Brisbane, Australia, 1 May 2024 | Leigh Rogers

Lara Walker is proving a role model for her younger peers in more ways than one.

As well as pursuing her dream of playing professional tennis, the 20-year-old from Queensland is leading the #NoLimits Girls Squad at her local club.

“I try to make it a nice, fun environment for the girls, as well as helping them to improve at the same time,” she explained of her role at the Redland Bay Tennis Club in Brisbane.

Walker understands the pressures that young girls face, having been an outstanding junior herself.

She won national titles, represented Australia in international team events and contested the Australian Open 2019 girls’ singles competition as a 15-year-old.

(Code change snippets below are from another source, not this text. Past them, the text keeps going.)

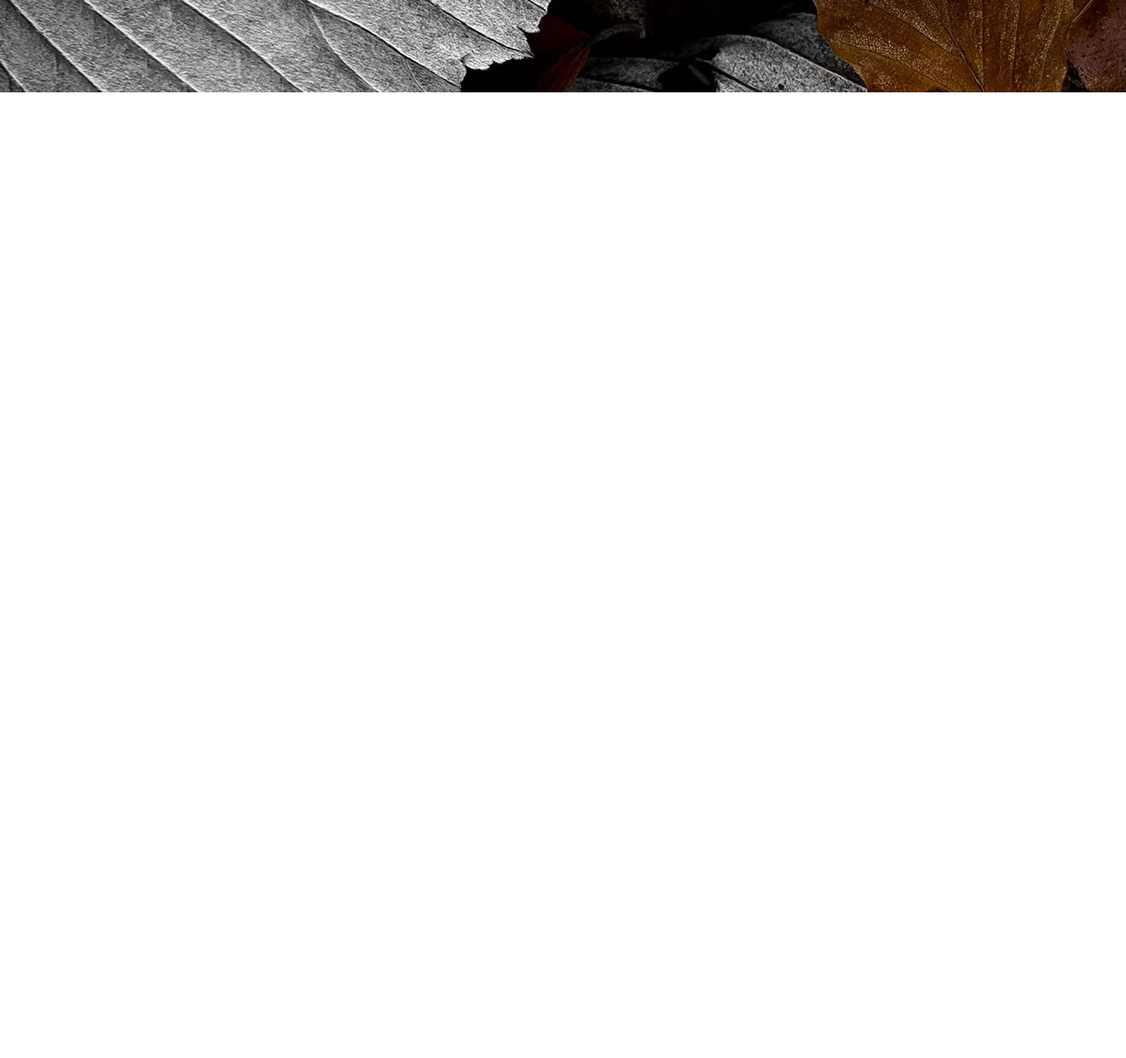
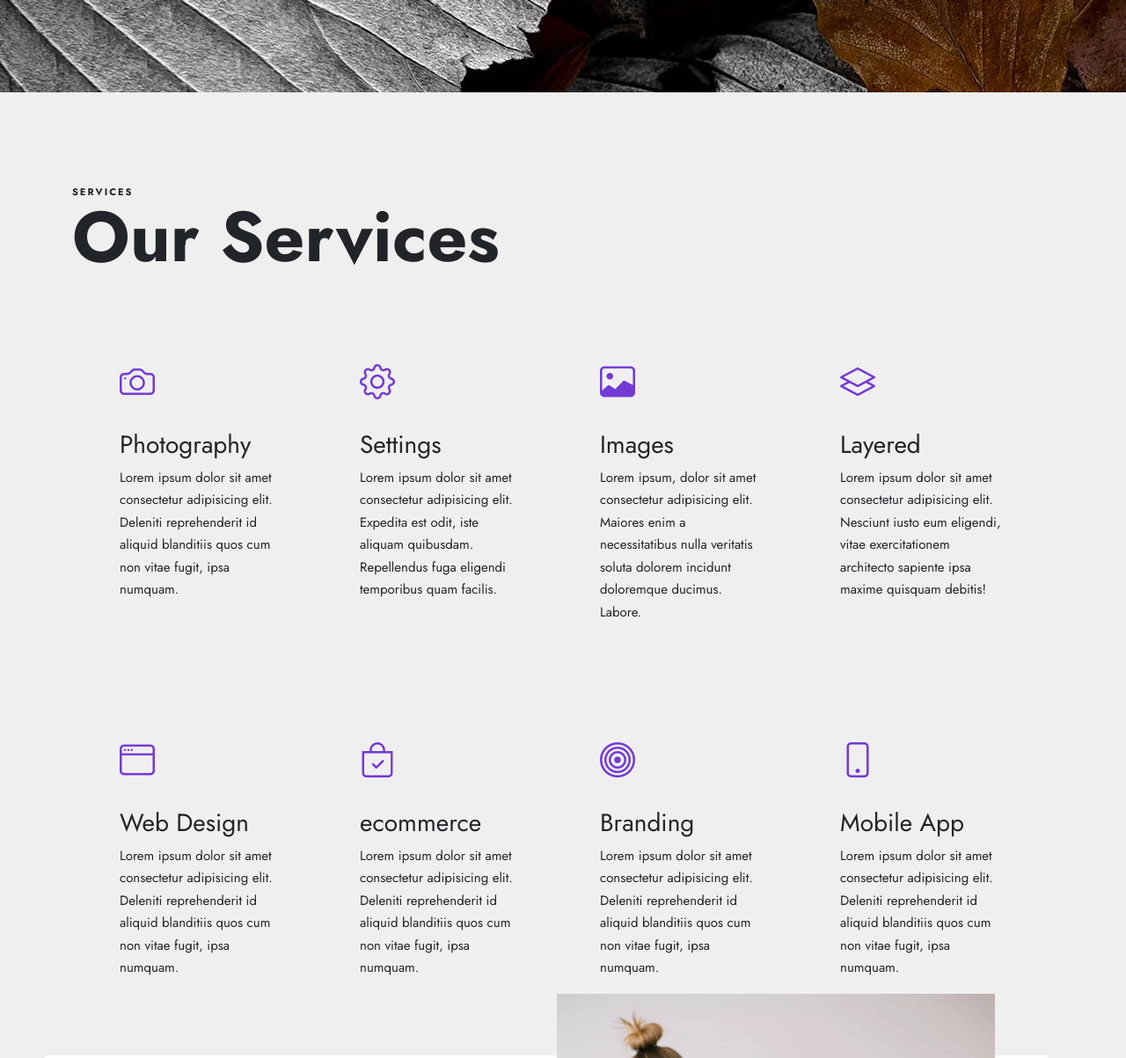
Before and after one commit to GaiusIsaac00x/action, a plain HTML site: page service.html in a window 1280 px wide. Shown: the part 500-1703 px from the top of the page at 88% size. Before the commit the page ends 800 px from the top, so only its background shows below. Drawn offline with nearby package versions, Linux system fonts and the light colour scheme.

Commit message:
fifth commit

```diff
--- a/service.html
+++ b/service.html
@@ -65,6 +65,107 @@
        </div>
     </div>
 </section>
+
+<section class="section2">
+  <div class="container">
+    <div class="row">
+      <div class="col-lg-6">
+        <span class="subheading fw-bold">SERVICES</span>
+        <h1 class="heading fw-bold">Our Services</h1>
+      </div>
+    </div>
+    <div class="row mt-5 px-4">
+      <div class="col-lg-3 _0col">
+        <div class="feature">
+          <i class="bi bi-camera"></i>
+        <h3 class="mt-4">Photography</h3>
+        <p>Lorem ipsum dolor sit amet consectetur adipisicing elit. Deleniti reprehenderit id aliquid blanditiis quos cum non vitae fugit, ipsa numquam.
+        </p>
+        </div>
+      </div>
+      <div class="col-lg-3 _0col">
+        <div class="feature">
+          <i class="bi bi-gear"></i>
+        <h3 class="mt-4">Settings</h3>
+        <p>Lorem ipsum dolor sit amet consectetur adipisicing elit. Expedita est odit, iste aliquam quibusdam. Repellendus fuga eligendi temporibus quam facilis.
+        </p>
+        </div>
+      </div>
+      <div class="col-lg-3 _0col">
+        <div class="feature">
+          <i class="bi bi-image"></i>
+        <h3 class="mt-4">Images</h3>
+        <p>Lorem ipsum, dolor sit amet consectetur adipisicing elit. Maiores enim a necessitatibus nulla veritatis soluta dolorem incidunt doloremque ducimus. Labore.
+        </p>
+        </div>
+      </div>
+      <div class="col-lg-3 _0col">
+        <div class="feature">
+          <i class="bi bi-layers"></i>
+        <h3 class="mt-4">Layered</h3>
+        <p>Lorem ipsum dolor sit amet consectetur adipisicing elit. Nesciunt iusto eum eligendi, vitae exercitationem architecto sapiente ipsa maxime quisquam debitis!
+        </p>
+        </div>
+      </div>
+      <div class="col-lg-3 _0col">
+        <div class="feature">
+          <i class="bi bi-window"></i>
+        <h3 class="mt-4">Web Design</h3>
+        <p>Lorem ipsum dolor sit amet consectetur adipisicing elit. Deleniti reprehenderit id aliquid blanditiis quos cum non vitae fugit, ipsa numquam.
+        </p>
+        </div>
+        </div>
+         <div class="col-lg-3 _0col">
+          <div class="feature">
+            <i class="bi bi-bag-check"></i>
+          <h3 class="mt-4">ecommerce</h3>
+          <p>Lorem ipsum dolor sit amet consectetur adipisicing elit. Deleniti reprehenderit id aliquid blanditiis quos cum non vitae fugit, ipsa numquam.
+          </p>
+          </div>
+         </div>
+          <div class="col-lg-3 _0col">
+            <div class="feature">
+              <i class="bi bi-bullseye"></i>
+            <h3 class="mt-4">Branding</h3>
+            <p>Lorem ipsum dolor sit amet consectetur adipisicing elit. Deleniti reprehenderit id aliquid blanditiis quos cum non vitae fugit, ipsa numquam.
+            </p>
+            </div>
+          </div>
+          <div class="col-lg-3 _0col">
+              <div class="feature">
+                <i class="bi bi-phone"></i>
+              <h3 class="mt-4">Mobile App</h3>
+              <p>Lorem ipsum dolor sit amet consectetur adipisicing elit. Deleniti reprehenderit id aliquid blanditiis quos cum non vitae fugit, ipsa numquam.
+              </p>
+              </div>
+          </div>
+    </div>
+  </div>
+  <div class="_0posi">
+    <div class="container">
+      <div class="row bg-white px-5">
+        <div class="col-lg-6 align-self-center">
+          <div class="text">
+            <span class="subheading text-uppercase">who we are</span>
+            <h2 class="heading">About Us</h2>
+            <p class="mt-3 ">Lorem ipsum dolor sit, amet, consectetur adipisicing elit. Inventore velit dolores possimus, et aliquam aliquid quibusdam, magnam hic recusandae, voluptatibus nihil architecto quo optio fuga, doloribus soluta eius qui voluptatum?</p>
+            <p>Quibusdam, hic. Corporis nisi, non nam totam velit accusantium maxime, nulla tenetur iure quia ipsum ullam tempora, fugit culpa architecto, esse sequi! Cumque deserunt, delectus doloremque sapiente repellat non sunt.</p>
+            <p>
+              <button class="btn btn-light mt-3">Get Started</button>
+            </p>
+          </div>
+        </div>
+        <div class="col-lg-6 position-relative">
+          <div class="_0posi2">
+          <img src="./assets/images/image_big_2.jpg.webp" alt="img" class="img-fluid">
+        </div>
+        </div>
+      </div>
+    </div>
+  </div>
+</section>
+
+
 <script src="https://unpkg.com/aos@2.3.1/dist/aos.js"></script>
 <script src="https://cdn.jsdelivr.net/npm/bootstrap@5.0.2/dist/js/bootstrap.bundle.min.js" integrity="sha384-MrcW6ZMFYlzcLA8Nl+NtUVF0sA7MsXsP1UyJoMp4YLEuNSfAP+JcXn/tWtIaxVXM" crossorigin="anonymous"></script>
 <script>
```
Also changed, not shown: about.html (+1 -0 lines), assets/css/style.css (line endings or trailing spaces).
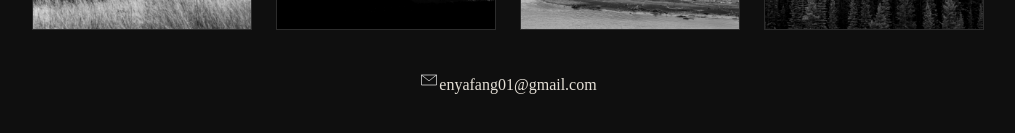
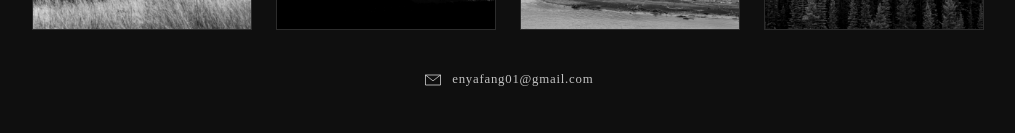
Before and after one commit to enyaf/JADE-2026, a React (Vite) app: page / in a window 1280 px wide. Shown: the part 453-586 px from the top of the page, without its empty margins (132-1147 px from the left). Built offline with nearby package versions, Linux system fonts and the light colour scheme.

Commit message:
centering email

```diff
--- a/src/App.css
+++ b/src/App.css
@@ -1,5 +1,3 @@
-@import "tailwindcss";
-
 /* Reset */
 * {
   margin: 0;
@@ -122,6 +120,13 @@ body {
   justify-content: center;
 }
 
+.email-display
+{
+  display: flex;
+  align-items: center;
+  gap: 0.6rem;
+}
+
 .email-icon {
   color: rgba(255, 255, 255, 0.7);
   display: inline-flex;
@@ -132,7 +137,14 @@ body {
   transition: color 0.25s ease, transform 0.2s ease;
 }
 
-.email-icon:hover {
+.email-display:hover .email-icon {
   color: #ffffff;
   transform: translateY(-1px);
 }
+
+.email-text {
+  font-size: 0.8rem;
+  letter-spacing: 0.06em;
+  color: rgba(255,255,255,0.75);
+  line-height: 1;
+}
```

“It’s good having a tennis background, because if some girls are playing tournaments and they’re struggling with this, then I know I can help them because I’ve been through the same thing,” she explained.

“Or for girls who just want to have fun or improve, I feel like I know what I need to say and do.”

Walker is a big advocate of the advantages of the #NoLimits Girl Squad, a new initiative introduced by Tennis Australia last year to help keep young girls in the sport.

“100 per cent it will help girls stay in the sport,” she said. “Because if people start dropping off, it keeps going and becomes contagious.

“But if everyone is training and having fun together, that will help keep them in the sport and enjoy it for longer.”

> READ: #NoLimits girls squad members feeling inspired in Brisbane

Walker believes she would have thrived in a similar environment during her early years in the sport.

“I remember being in a squad of about 14 and there were only two girls, including me, in it,” she recalled. “It was still really good, but it would have been great to have a girls’ squad.”

Walker is currently the 38th highest-ranked Australian woman, sitting at world No.1103 in the WTA Tour singles rankings.

As she tries to build her ranking on the Australian Pro Tour, Walker is spending 15 hours per week on court with Bayside Tennis Coaching.

She started the coaching role earlier this year to keep herself busy between her playing commitments.

“When I finished school, all I did was tennis and I got worse,” she admitted. “I didn’t enjoy it and I wasn’t motivated. Having something else on the side, like coaching, takes my mind off my tennis, which I love.”

She describes the opportunity to coach at the Redland Bay Tennis Club as “perfect”.

“It’s my second home and I love tennis, so it was a no-brainer,” she said about accepting the role.

“I’m building good relationships and helping the kids get better and have fun, which I’m enjoying.”

Walker’s journey further highlights the many different opportunities within the sport.

“I love tennis because it’s not boring,” she said. “People might just think it’s forehands, backhands and serves, but there’s so much more to it.

“You can play tennis just for fun, you can try to go professional, you can become a coach, you can work in the tennis industry. There are so many different avenues.

“Playing is my main priority at the moment and I’m kind of taking it one step at a time, but I definitely love coaching too.”

Read more in our Coaching Spotlight series:
> Brad Boynton: A local leader teaching the next generation
> Alwyn Musumeci:
A young leader with big dreams
> Annabel Taylor: Former Australian No.1 now guiding next generation

Find your way to play: Visit to get out on court and have some fun!